Start of Block
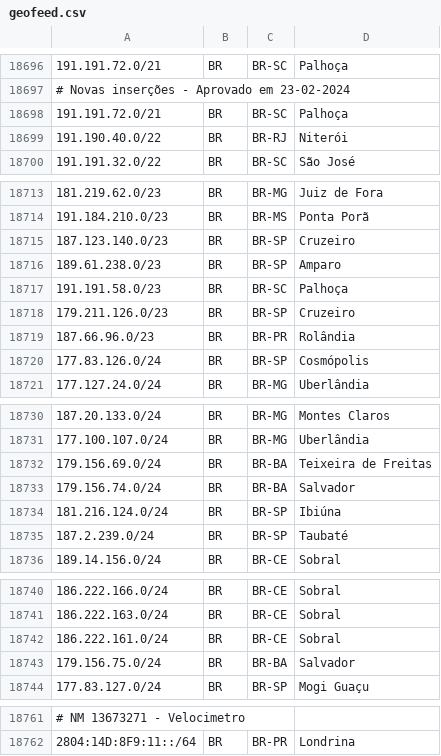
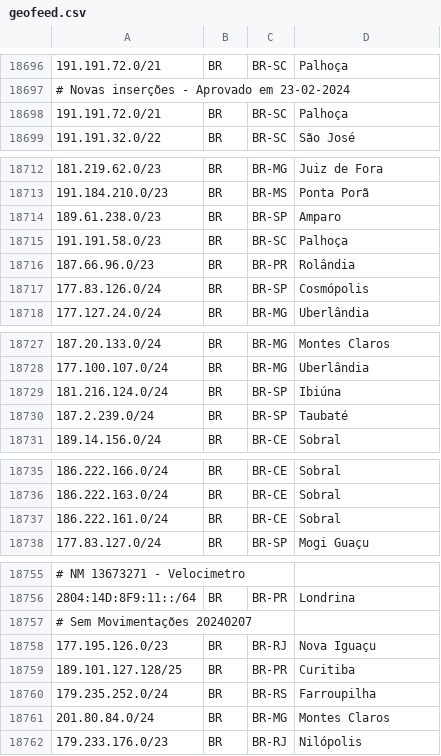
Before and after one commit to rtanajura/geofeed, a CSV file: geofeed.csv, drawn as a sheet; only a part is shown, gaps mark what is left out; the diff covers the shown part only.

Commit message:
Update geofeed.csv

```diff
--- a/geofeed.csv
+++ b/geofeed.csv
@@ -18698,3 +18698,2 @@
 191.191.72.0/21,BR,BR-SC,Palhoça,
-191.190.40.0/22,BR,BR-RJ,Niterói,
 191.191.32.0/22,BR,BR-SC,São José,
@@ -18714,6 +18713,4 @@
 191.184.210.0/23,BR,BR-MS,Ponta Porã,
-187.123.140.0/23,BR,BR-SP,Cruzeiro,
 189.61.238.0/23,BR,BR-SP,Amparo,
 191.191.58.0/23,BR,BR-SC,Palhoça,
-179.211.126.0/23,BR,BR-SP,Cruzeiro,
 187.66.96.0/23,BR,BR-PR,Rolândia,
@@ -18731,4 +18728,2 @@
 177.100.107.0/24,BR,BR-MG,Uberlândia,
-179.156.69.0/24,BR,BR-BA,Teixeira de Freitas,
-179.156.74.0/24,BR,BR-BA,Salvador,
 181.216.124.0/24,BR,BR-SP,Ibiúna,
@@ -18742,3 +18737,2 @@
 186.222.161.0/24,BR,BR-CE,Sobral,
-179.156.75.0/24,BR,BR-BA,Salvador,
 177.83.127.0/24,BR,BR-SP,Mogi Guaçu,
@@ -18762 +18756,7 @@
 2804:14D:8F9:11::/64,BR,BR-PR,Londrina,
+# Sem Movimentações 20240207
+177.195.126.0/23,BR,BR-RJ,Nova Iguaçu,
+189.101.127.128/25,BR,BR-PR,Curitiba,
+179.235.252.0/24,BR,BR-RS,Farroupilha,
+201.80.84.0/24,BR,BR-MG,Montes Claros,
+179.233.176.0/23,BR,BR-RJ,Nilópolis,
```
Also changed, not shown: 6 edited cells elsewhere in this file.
End of Block
Since only a number is wanted, report how many lines of the listing include the word "Palhoça".

2